The Magazine

A License to Leak

The unhappy consequences of a shield law for journalists.

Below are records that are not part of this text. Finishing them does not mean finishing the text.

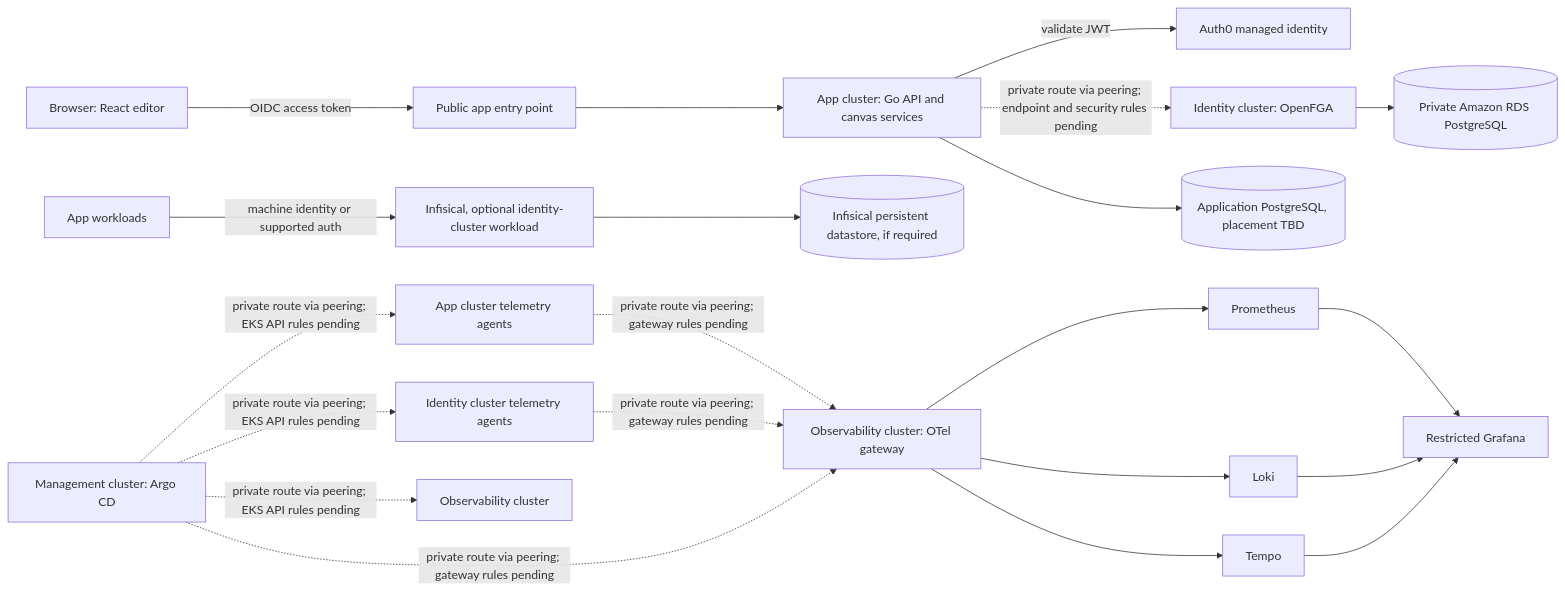
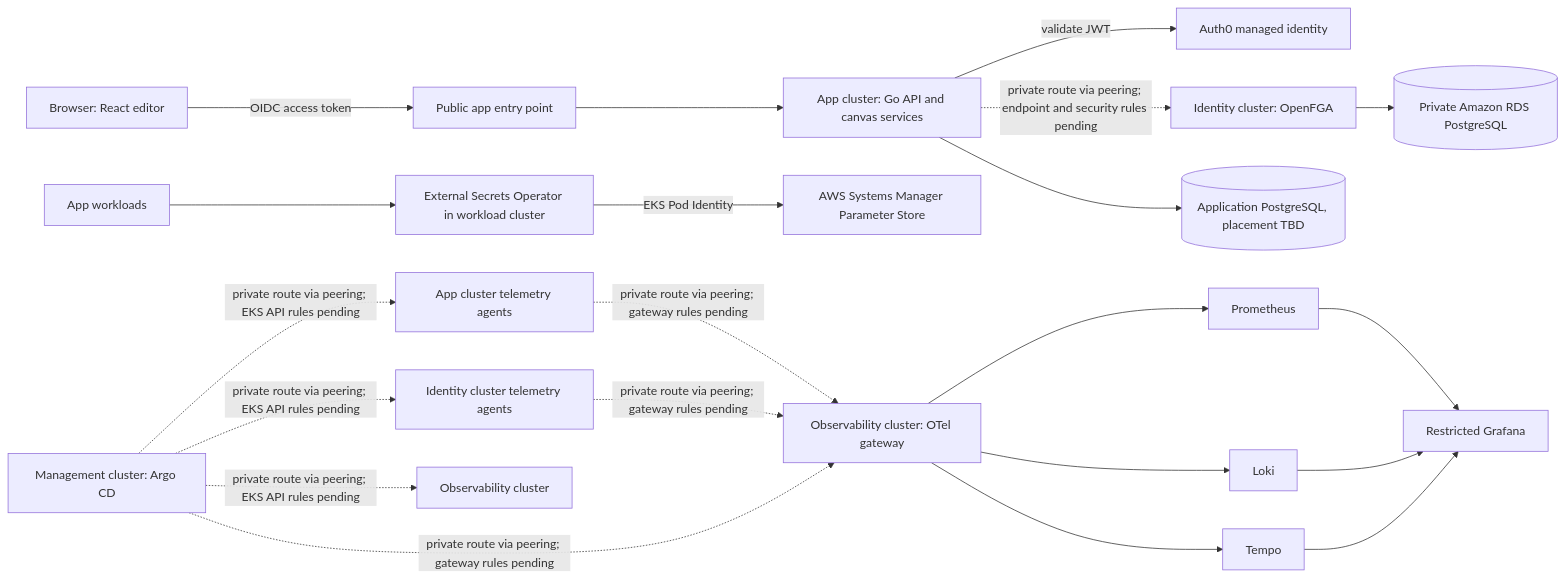
One commit to harishSudalaimani/kloudlab changed the diagram in docs/architecture/system-boundaries.md. Above: the diagram before and after it, drawn with Mermaid. The commit also changed other lines of this file and 40 other files, not shown here.

Commit message:
Replace Infisical with SSM Parameter Store

````diff
--- a/docs/architecture/system-boundaries.md
+++ b/docs/architecture/system-boundaries.md
@@ -9,23 +9,23 @@
 ```mermaid
 flowchart LR
     Browser[Browser: React editor] -->|OIDC access token| Edge[Public app entry point]
     Edge --> API[App cluster: Go API and canvas services]
     API -->|validate JWT| Auth0[Auth0 managed identity]
     API -.->|private route via peering; endpoint and security rules pending| FGA[Identity cluster: OpenFGA]
     FGA --> FGA_DB[(Private Amazon RDS PostgreSQL)]
     API --> AppDB[(Application PostgreSQL, placement TBD)]
-    AppWorkloads[App workloads] -->|machine identity or supported auth| Secrets[Infisical, optional identity-cluster workload]
-    Secrets --> InfisicalDB[(Infisical persistent datastore, if required)]
+    AppWorkloads[App workloads] --> ESO[External Secrets Operator in workload cluster]
+    ESO -->|EKS Pod Identity| SSM[AWS Systems Manager Parameter Store]
     AppCluster[App cluster telemetry agents] -.->|private route via peering; gateway rules pending| OTel[Observability cluster: OTel gateway]
     FGACluster[Identity cluster telemetry agents] -.->|private route via peering; gateway rules pending| OTel
     ManagementCluster[Management cluster: Argo CD] -.->|private route via peering; EKS API rules pending| AppCluster
     ManagementCluster -.->|private route via peering; EKS API rules pending| FGACluster
     ManagementCluster -.->|private route via peering; EKS API rules pending| OTelCluster[Observability cluster]
     ManagementCluster -.->|private route via peering; gateway rules pending| OTel
     OTel --> Metrics[Prometheus]
     OTel --> Logs[Loki]
     OTel --> Traces[Tempo]
     Metrics --> Grafana[Restricted Grafana]
     Logs --> Grafana
     Traces --> Grafana
 ```
````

Oct 22, 2007, Vol. 13, No. 06 • By GABRIEL SCHOENFELD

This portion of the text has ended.